(WHAT YOU WILL DO):
Below are entries; work out how many of their lines include the string "more", and reply with the number only.

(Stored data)

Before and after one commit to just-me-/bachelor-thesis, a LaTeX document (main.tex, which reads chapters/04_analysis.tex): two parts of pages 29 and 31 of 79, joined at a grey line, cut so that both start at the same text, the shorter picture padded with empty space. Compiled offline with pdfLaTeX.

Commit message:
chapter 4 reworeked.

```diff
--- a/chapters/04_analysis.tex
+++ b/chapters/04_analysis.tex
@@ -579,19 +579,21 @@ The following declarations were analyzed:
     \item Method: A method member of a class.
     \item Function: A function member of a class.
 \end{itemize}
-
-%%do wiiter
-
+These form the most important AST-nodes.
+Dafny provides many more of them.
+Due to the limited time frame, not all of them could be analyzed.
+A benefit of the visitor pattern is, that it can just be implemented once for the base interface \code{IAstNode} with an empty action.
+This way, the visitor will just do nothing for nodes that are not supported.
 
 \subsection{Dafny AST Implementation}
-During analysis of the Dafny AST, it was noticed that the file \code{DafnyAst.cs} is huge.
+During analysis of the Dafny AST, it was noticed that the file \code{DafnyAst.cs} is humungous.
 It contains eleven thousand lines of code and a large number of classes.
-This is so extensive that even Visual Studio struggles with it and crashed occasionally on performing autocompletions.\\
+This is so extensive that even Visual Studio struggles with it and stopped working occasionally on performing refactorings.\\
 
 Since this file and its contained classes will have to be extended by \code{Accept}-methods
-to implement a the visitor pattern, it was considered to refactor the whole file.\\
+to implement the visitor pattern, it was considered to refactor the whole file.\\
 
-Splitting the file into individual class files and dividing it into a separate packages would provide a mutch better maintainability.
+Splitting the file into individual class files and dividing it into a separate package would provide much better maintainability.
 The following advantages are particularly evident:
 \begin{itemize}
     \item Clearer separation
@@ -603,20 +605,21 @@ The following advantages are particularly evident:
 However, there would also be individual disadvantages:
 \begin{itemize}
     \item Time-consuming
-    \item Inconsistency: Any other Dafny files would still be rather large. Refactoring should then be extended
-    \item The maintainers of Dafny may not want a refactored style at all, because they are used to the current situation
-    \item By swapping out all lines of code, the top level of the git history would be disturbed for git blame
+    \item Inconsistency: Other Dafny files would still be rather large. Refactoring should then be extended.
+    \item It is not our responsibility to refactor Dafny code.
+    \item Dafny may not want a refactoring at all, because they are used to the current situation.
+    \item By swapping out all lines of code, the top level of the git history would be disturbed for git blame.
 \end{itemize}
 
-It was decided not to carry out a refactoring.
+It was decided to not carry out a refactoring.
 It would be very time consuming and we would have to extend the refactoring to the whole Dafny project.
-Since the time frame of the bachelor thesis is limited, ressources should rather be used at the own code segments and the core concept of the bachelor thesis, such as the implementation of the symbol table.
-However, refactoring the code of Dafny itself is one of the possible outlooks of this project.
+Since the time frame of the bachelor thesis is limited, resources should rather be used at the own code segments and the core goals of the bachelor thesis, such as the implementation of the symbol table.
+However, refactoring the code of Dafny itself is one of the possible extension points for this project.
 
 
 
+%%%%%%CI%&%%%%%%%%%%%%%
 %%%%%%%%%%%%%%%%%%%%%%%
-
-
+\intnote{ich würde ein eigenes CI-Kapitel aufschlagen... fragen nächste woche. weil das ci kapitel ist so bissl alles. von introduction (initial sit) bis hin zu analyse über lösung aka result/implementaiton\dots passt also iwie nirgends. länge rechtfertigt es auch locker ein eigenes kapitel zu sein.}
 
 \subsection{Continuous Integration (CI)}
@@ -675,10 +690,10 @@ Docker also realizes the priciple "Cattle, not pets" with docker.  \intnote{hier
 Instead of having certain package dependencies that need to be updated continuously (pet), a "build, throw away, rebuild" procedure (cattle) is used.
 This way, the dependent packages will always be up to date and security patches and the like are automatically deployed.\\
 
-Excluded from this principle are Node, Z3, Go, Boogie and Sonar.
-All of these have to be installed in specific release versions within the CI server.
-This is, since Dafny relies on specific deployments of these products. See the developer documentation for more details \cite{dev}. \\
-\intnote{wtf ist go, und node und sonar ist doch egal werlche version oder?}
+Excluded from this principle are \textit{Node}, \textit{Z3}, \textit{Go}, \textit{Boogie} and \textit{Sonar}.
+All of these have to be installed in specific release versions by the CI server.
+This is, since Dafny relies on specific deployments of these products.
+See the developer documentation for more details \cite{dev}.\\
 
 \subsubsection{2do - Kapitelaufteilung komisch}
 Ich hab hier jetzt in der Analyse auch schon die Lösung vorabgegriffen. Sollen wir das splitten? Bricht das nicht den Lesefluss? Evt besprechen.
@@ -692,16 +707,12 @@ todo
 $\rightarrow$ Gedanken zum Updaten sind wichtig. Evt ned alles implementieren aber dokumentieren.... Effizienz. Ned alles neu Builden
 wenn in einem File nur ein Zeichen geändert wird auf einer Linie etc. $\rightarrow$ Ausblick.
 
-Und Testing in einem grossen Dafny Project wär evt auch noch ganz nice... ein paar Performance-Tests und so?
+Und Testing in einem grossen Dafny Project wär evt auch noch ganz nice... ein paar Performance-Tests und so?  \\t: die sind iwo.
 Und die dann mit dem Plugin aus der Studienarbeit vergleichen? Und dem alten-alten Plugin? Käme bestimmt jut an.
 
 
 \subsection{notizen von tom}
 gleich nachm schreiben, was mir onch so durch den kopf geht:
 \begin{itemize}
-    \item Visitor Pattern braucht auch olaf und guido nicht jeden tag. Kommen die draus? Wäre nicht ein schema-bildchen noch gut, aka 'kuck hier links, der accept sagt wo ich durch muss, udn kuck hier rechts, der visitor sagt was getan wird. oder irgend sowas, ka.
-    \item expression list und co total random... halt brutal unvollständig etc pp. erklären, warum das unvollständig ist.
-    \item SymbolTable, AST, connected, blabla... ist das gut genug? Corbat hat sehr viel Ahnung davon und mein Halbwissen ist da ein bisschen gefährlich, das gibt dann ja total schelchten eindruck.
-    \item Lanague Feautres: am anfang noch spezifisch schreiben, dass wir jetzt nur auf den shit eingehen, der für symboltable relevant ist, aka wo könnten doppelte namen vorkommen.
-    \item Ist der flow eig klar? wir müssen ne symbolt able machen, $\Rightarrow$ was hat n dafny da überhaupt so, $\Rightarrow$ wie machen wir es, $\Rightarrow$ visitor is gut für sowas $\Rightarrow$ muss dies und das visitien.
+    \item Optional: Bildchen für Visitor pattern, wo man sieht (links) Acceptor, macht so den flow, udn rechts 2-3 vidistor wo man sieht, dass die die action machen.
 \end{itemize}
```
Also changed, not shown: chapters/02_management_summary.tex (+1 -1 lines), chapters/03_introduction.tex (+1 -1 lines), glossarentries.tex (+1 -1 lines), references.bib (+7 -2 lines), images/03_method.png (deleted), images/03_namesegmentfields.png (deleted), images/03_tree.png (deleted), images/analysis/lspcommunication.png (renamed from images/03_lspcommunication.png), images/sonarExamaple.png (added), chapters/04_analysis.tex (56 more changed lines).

(RESULT OF THIS TASK):
4